STUDY MATERIAL
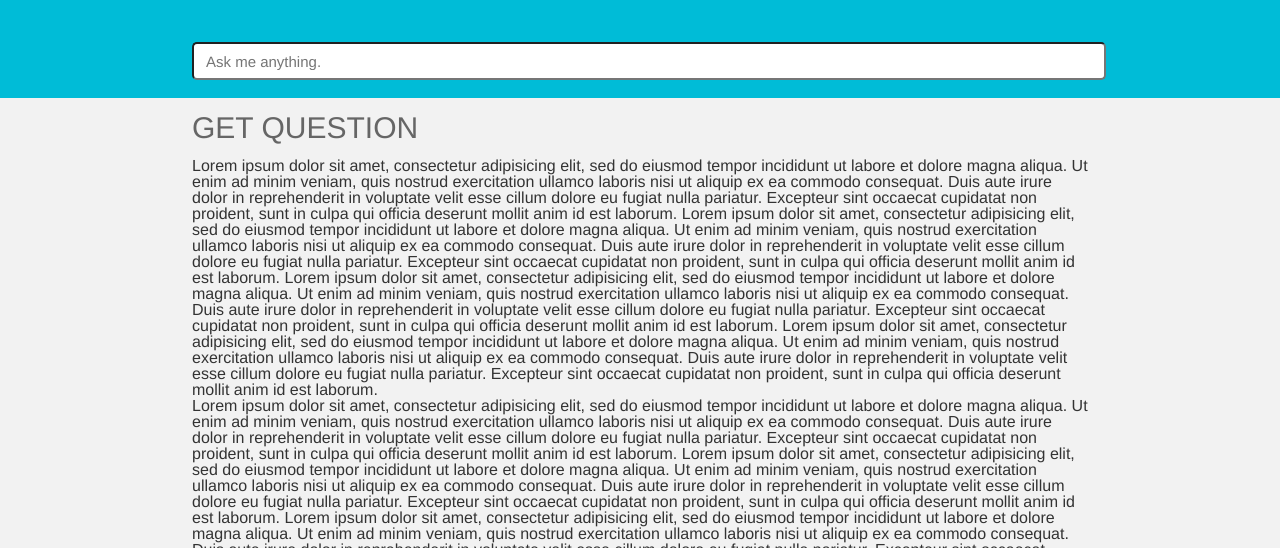
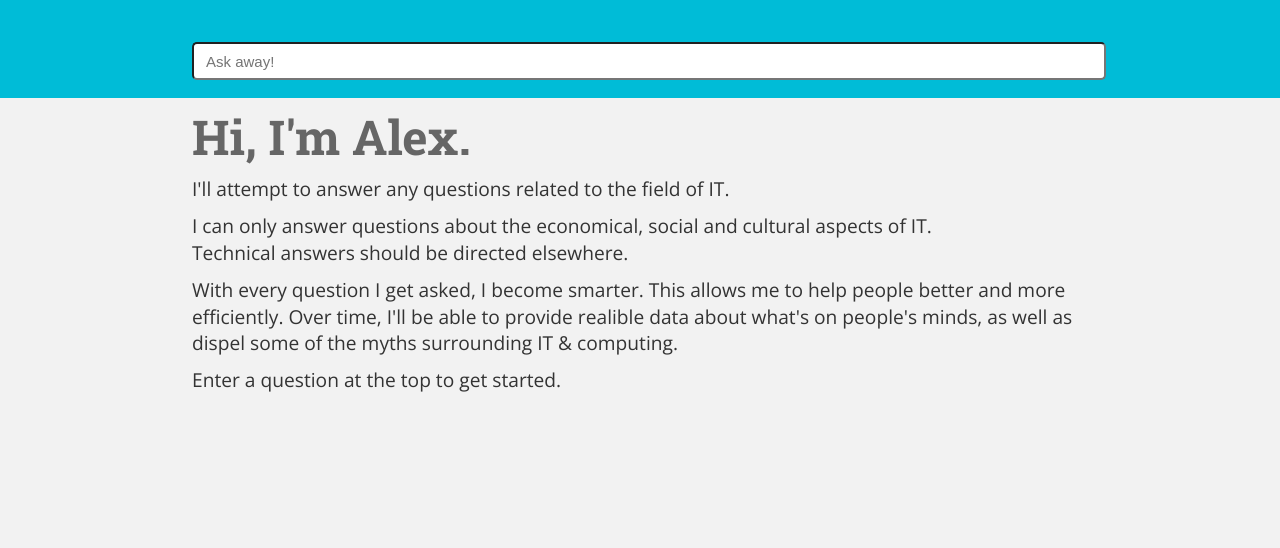
Before and after one commit to danielle-dlfs/BusItWeek-Project, a plain HTML site: page index.html in a window 1280 px wide. Shown: the part 252-800 px from the top of the page. Drawn offline with nearby package versions, Linux system fonts and the light colour scheme.

Commit message:
Close one

```diff
--- a/assets/css/main.css
+++ b/assets/css/main.css
@@ -2,15 +2,20 @@
 
 body{
   color: #333333;
-  margin-left: auto;
-  margin-right: auto;
   background-color: #f2f2f2;
   font-size: 1rem;
+  font-family: 'Open Sans', Helvetica, sans-serif;
 }
 
 /** Create the header                       */
 h1 {
   visibility: collapse;
+}
+
+p {
+  line-height: 140%;
+  margin-bottom: 10px;
+  font-size: 1.2rem;
 }
 
 header{
@@ -40,7 +45,6 @@ img {
 input{
   width: 100%;
   height: 20px;
-  font-family: 'Open Sans Regular', Helvetica, sans-serif;
   font-size: 15px;
   margin-bottom: 5px;
   border-radius: 5px;
@@ -49,18 +53,26 @@ input{
 }
 
 /**   The answer part                   */
-main{
+main {
   max-width: 70%;
   margin-left: auto;
   margin-right: auto;
-  font-family: 'Open Sans Regular', Helvetica, sans-serif;
 }
+
+main > div {
+  display: none;
+}
+
+main > div:first-of-type {
+  display: block;
+}
+
 h2 {
-    font-family: 'Roboto Slab Bold', Helvetica, serif;
-    font-size: 30px;
-    color: #666666;
-    margin-top: 15px;
-    margin-bottom: 15px;
+  font-family: 'Roboto Slab', Helvetica, serif;
+  font-size: 3rem;
+  color: #666666;
+  margin-top: 15px;
+  margin-bottom: 15px;
 }
 
 div.famous{
@@ -76,7 +88,7 @@ div.Ada, div.Ginny{
 }
 
 
-section{
+section {
   margin-top: 20px;
   max-width: 500px;
 }
--- a/assets/js/script.js
+++ b/assets/js/script.js
@@ -43,8 +43,8 @@ const Queries = (() => {
 const Alex = (() => {
   const respond = (question) => {
     const $answerElement = Queries.getAnswerTo(question);
-    $('main > div').fadeOut(() => {
-      $answerElement.fadeIn('');
+    $('main > div:visible').fadeOut('fast', () => {
+      $answerElement.fadeIn();
     });
   };
   return { respond: respond };
--- a/index.html
+++ b/index.html
@@ -4,8 +4,8 @@
     <meta charset="utf-8">
     <title>Something</title>
     <meta name="viewport" content="width=device-width, initial-scale=1.0">
-
     <link rel="stylesheet" href="assets/css/reset.css">
+    <link href="https://fonts.googleapis.com/css?family=Open+Sans|Roboto+Slab:700" rel="stylesheet">
     <link rel="stylesheet" href="assets/css/main.css">
 
   </head>
@@ -14,13 +14,30 @@
       <h1>Ask Alex - Home Page</h1>
       <img src="images/logo_AskAlex.png" alt="Ask Alex" width="300px">
       <div>
-        <input list="questionInput" name="questionList" placeholder="Ask me anything.">
+        <input list="questionInput" name="questionList" placeholder="Ask away!">
         <datalist id="questionInput"></datalist>
       </div>
     </header>
     <main>
+      <div>
+        <h2>Hi, I'm Alex.</h2>
+        <p>
+          I'll attempt to answer any questions related to the field of IT.
+        </p>
+        <p>
+          I can only answer questions about the economical, social and cultural aspects of IT. <br>
+          Technical answers should be directed elsewhere.
+        </p>
+        <p>
+          With every question I get asked, I become smarter. This allows me to help people better and more efficiently.
+          Over time, I'll be able to provide realible data about what's on people's minds, as well as dispel some of the myths surrounding IT &amp; computing.
+        </p>
+        <p>
+          Enter a question at the top to get started.
+        </p>
+      </div>
       <div class="a1">
-        <h2>GET QUESTION</h2>
+        <h2>Most definitely!</h2>
           <p>
             Lorem ipsum dolor sit amet, consectetur adipisicing elit, sed do eiusmod
            tempor incididunt ut labore et dolore magna aliqua. Ut enim ad minim
```
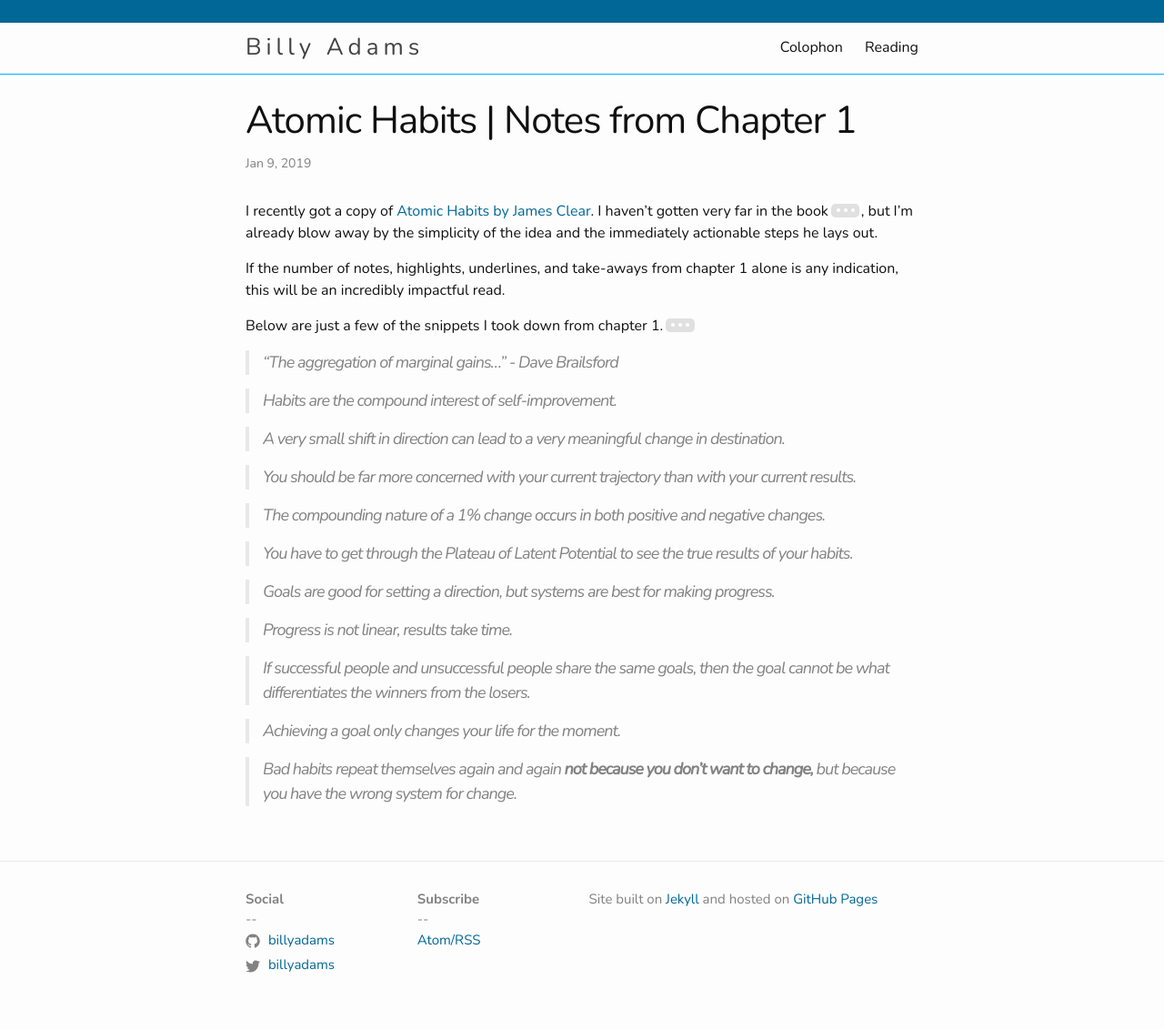
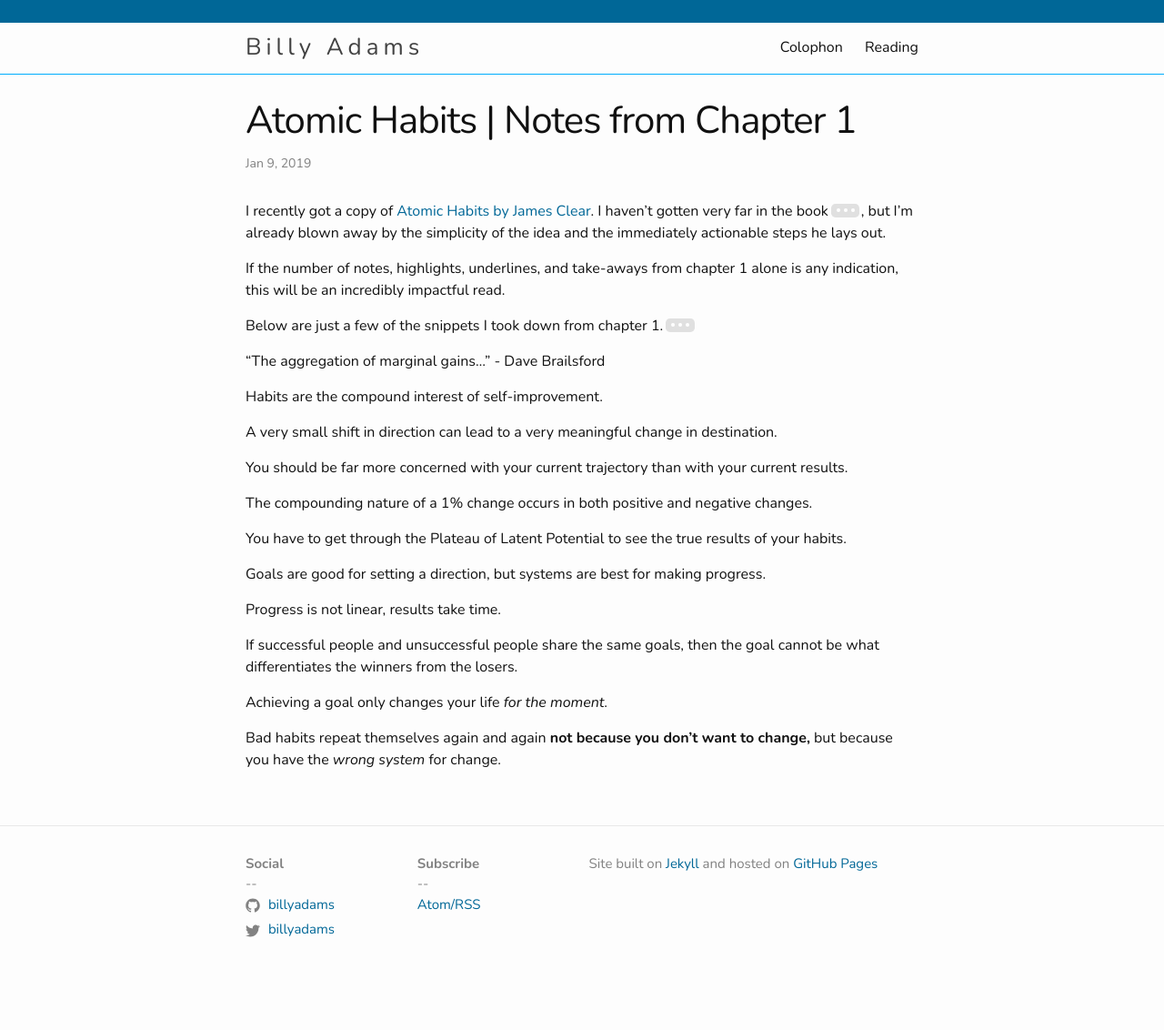
Before and after one commit to billyadams/billyadams.github.io, a Jekyll site: the page built from _posts/2019-01-09-Atomic-Habits.markdown, in a window 1280 px wide. Shown: the whole page at 91% size. Built offline with Jekyll 4.4.1, drawn with Linux system fonts in a browser that asks for light colours; after the commit the page ends 1093 px from its top, so only the background shows below that.

Commit message:
More Post Edits

```diff
--- a/_posts/2019-01-09-Atomic-Habits.markdown
+++ b/_posts/2019-01-09-Atomic-Habits.markdown
@@ -5,33 +5,33 @@
 categories: [habits]
 ---
 
-I recently got a copy of [Atomic Habits by James Clear](https://atomichabits.com). I haven’t gotten very far in the book[^1], but I’m already blow away by the simplicity of the idea and the immediately actionable steps he lays out.
+I recently got a copy of [Atomic Habits by James Clear](https://atomichabits.com). I haven’t gotten very far in the book[^1], but I’m already blown away by the simplicity of the idea and the immediately actionable steps he lays out.
 
 If the number of notes, highlights, underlines, and take-aways from chapter 1 alone is any indication, this will be an incredibly impactful read.
 
 Below are just a few of the snippets I took down from chapter 1.[^2]
 
-> "The aggregation of marginal gains..." - Dave Brailsford
+"The aggregation of marginal gains..." - Dave Brailsford
 
-> Habits are the compound interest of self-improvement.
+Habits are the compound interest of self-improvement.
 
-> A very small shift in direction can lead to a very meaningful change in destination.
+A very small shift in direction can lead to a very meaningful change in destination.
 
-> You should be far more concerned with your current trajectory than with your current results.
+You should be far more concerned with your current trajectory than with your current results.
 
-> The compounding nature of a 1% change occurs in both positive and negative changes.
+The compounding nature of a 1% change occurs in both positive and negative changes.
 
-> You have to get through the Plateau of Latent Potential to see the true results of your habits.
+You have to get through the Plateau of Latent Potential to see the true results of your habits.
 
-> Goals are good for setting a direction, but systems are best for making progress.
+Goals are good for setting a direction, but systems are best for making progress.
 
-> Progress is not linear, results take time.
+Progress is not linear, results take time.
 
-> If successful people and unsuccessful people share the same goals, then the goal cannot be what differentiates the winners from the losers.
+If successful people and unsuccessful people share the same goals, then the goal cannot be what differentiates the winners from the losers.
 
-> Achieving a goal only changes your life *for the moment.*
+Achieving a goal only changes your life *for the moment.*
 
-> Bad habits repeat themselves again and again **not because you don’t want to change,** but because you have the *wrong system* for change.
+Bad habits repeat themselves again and again **not because you don’t want to change,** but because you have the *wrong system* for change.
 
 
 
```
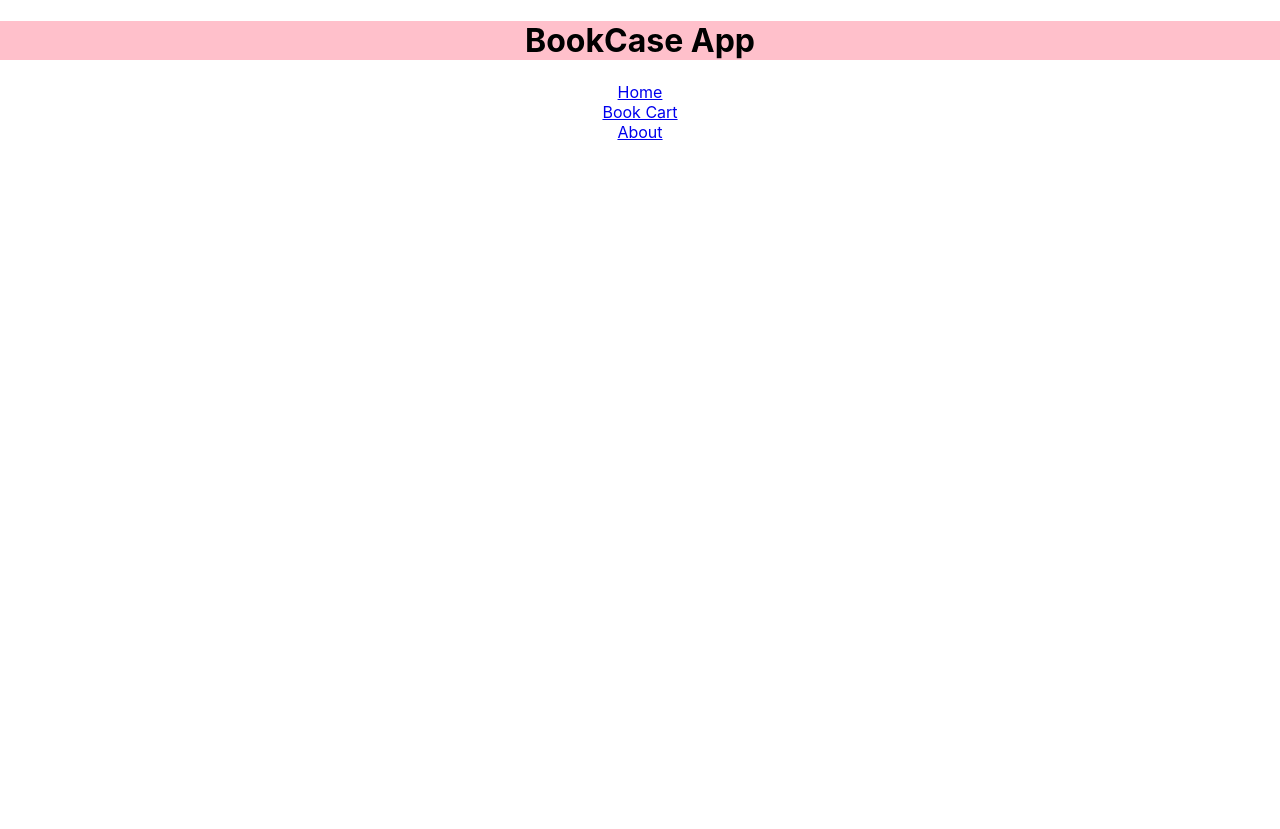
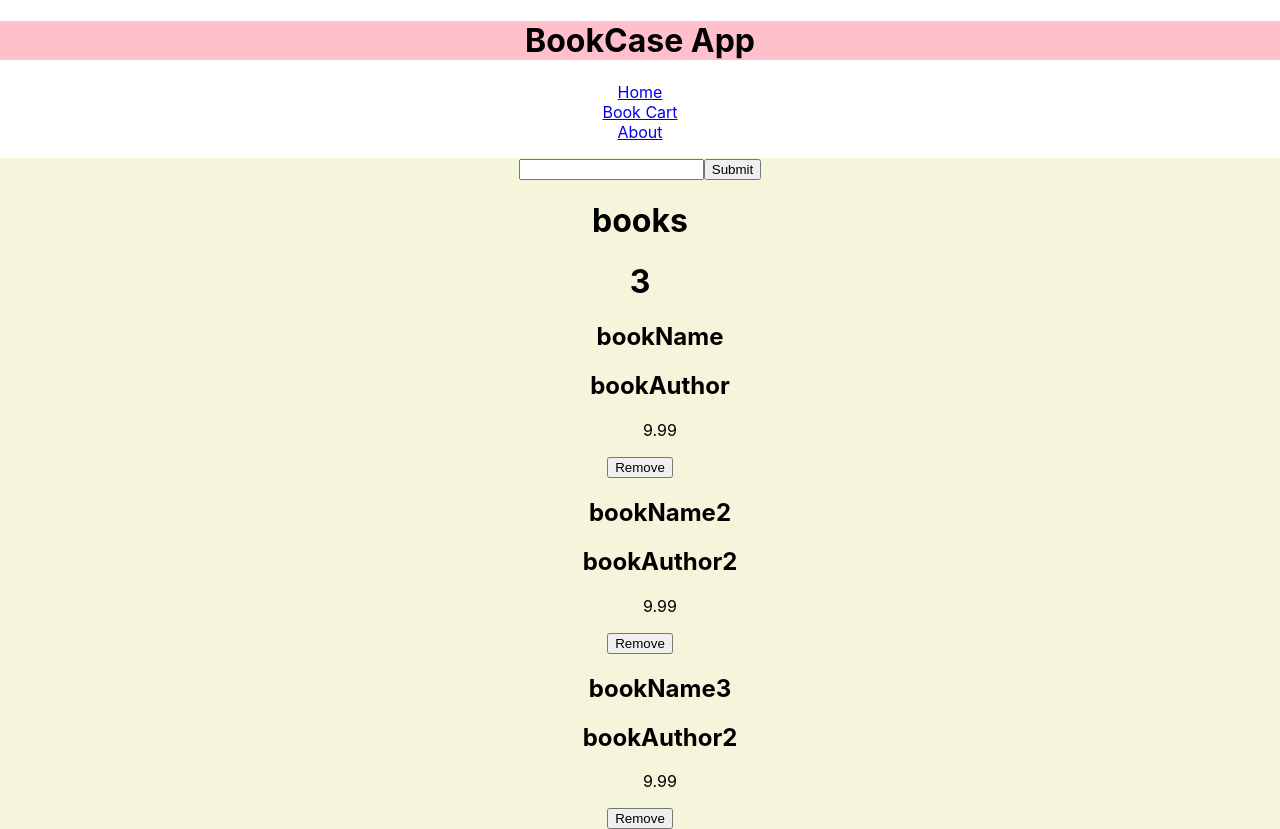
Before and after one commit to ChefSemiColon/codeverseProject, a React (Create React App) app in the folder client/my-react-app/: page / in a window 1280 px wide. Before the commit the page ends 800 px from the top, so only its background shows below. Built offline with nearby package versions, Linux system fonts and the light colour scheme; data requests are answered from the project's data file.

Commit message:
books-rendering

```diff
--- /dev/null
+++ b/client/my-react-app/db.json
@@ -0,0 +1,21 @@
+{ "books":
+    [
+    {
+        "id": 1,
+        "title": "bookName",
+        "author": "bookAuthor",
+        "price": 9.99
+    },
+    {
+        "id": 2,
+        "title": "bookName2",
+        "author": "bookAuthor2",
+        "price": 9.99
+    },
+    {
+        "id": 3,
+        "title": "bookName3",
+        "author": "bookAuthor2",
+        "price": 9.99
+    }
+]}
--- a/client/my-react-app/src/App.js
+++ b/client/my-react-app/src/App.js
@@ -1,9 +1,9 @@
 import { Routes, Route } from "react-router-dom";
-import React, { useState } from "react";
+import React, { useEffect, useState } from "react";
 import './App.css';
 import Header from "./components/Header";
 import Container from "./components/Container";
-
+import { getAllBooks } from "./services/getbooks";
 import Book from "./components/Book";
 import Bookcase from "./components/Bookcase";
 import Search from "./components/Search";
@@ -20,39 +20,57 @@ function App() {
   //   console.log(`The book was clicked:` + id);
   // }
 
+  function getFetchUsers() {
+    this.setState({
+        loading: true
+    }, () => {
+        fetch("http://localhost:3004/db.json").then(res => res.json()).then(result => this.setState({
+            loading: false,
+            users: result
+        })).catch(console.log);
+    });
 
-  async function findBooks(value) {
-    const url = `localhost8080:/home`;
+}
+  useEffect(() => {
+    async function fetchBooks() {
+      if (!books) {
+        const response = await getAllBooks();
+        setBooks(response);
 
-    const results = await fetch(url).then((res) => res.json());
-    if (!results.error) {
-      setBooks(results.items);
+      }
     }
-  }
+
+    fetchBooks();
+  }, [books]);
+
+
+
   function addBookToCart(book) {
     const newBasket = basket;
     newBasket.push(book);
     setBasket(newBasket);
     console.log({ newBasket, basket });
   }
+  console.log(books);
   return (
     <div className="App">
     <Header/>
     <Routes>
       <Route index
-          path="/Home"
+          path="/"
           element={<Container className="bookcase-Container">
             <Search
                 keyword={keyword}
                 setKeyword={setKeyword}
-                findBooks={findBooks}
+                // findBooks={findBooks}
               />
-              {/* MAP BOOKS  and add Book Component*/}
+           <Bookcase books={books}/>
           </Container>}>
           </Route>
           <Route
           path="/Bookcase"
-          element={<Bookcase />}
+          element={<Bookcase
+          books={books}/>}
         />
         <Route path="/About" element={<h1> About</h1>} />
     </Routes>
--- a/client/my-react-app/src/components/Book.js
+++ b/client/my-react-app/src/components/Book.js
@@ -1,13 +1,13 @@
 import React from "react";
 
 const Book = (props) => {
-    console.log(props);
   const {book} = props
     return (
       <div>
         <ul>
           <h2>{book.title}</h2>
-          <h3>{book.author}</h3>
+          <h2>{book.author}</h2>
+          <p>{book.price}</p>
         </ul>
         <button onClick={() => props.onClick(props.id)}> { props.isInTheBasket ? "Remove" : "Add +"}</button>
       </div>
--- a/client/my-react-app/src/components/Bookcase.js
+++ b/client/my-react-app/src/components/Bookcase.js
@@ -5,9 +5,9 @@ export default function Bookcase({ books }) {
     console.log(books)
     return (
       <div>
-        {books[0] ? (
+        {books && books.length > 0 ? (
           <div>
-            <h1>Cart</h1>
+            <h1>books</h1>
             <h1>{books.length}</h1>
             {books.map((book) => (
               <Book book={book} key={book.id} isInTheBasket={true} />
--- a/client/my-react-app/src/components/Header.js
+++ b/client/my-react-app/src/components/Header.js
@@ -7,7 +7,7 @@ export default function Header (props) {
     return <>
         <h1 style={{ backgroundColor: "pink" }}>BookCase App</h1>
         <div>
-        <Link to="/Home">Home</Link>
+        <Link to="/">Home</Link>
         </div>
         <div>
         <Link to="/Bookcase" >Book Cart</Link>
--- /dev/null
+++ b/client/my-react-app/src/services/getbooks.js
@@ -0,0 +1,10 @@
+import axios from "axios";
+
+const getAllBooks = async () => {
+  const response = await axios.get(`http://localhost:3000/books`);
+
+  return response.data || [];
+};
+
+
+export { getAllBooks };
```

GOAL OF THE EXERCISE
In the material above, how many lines have the word "client"? Give that number and nothing else.

EXPECTED ANSWER
11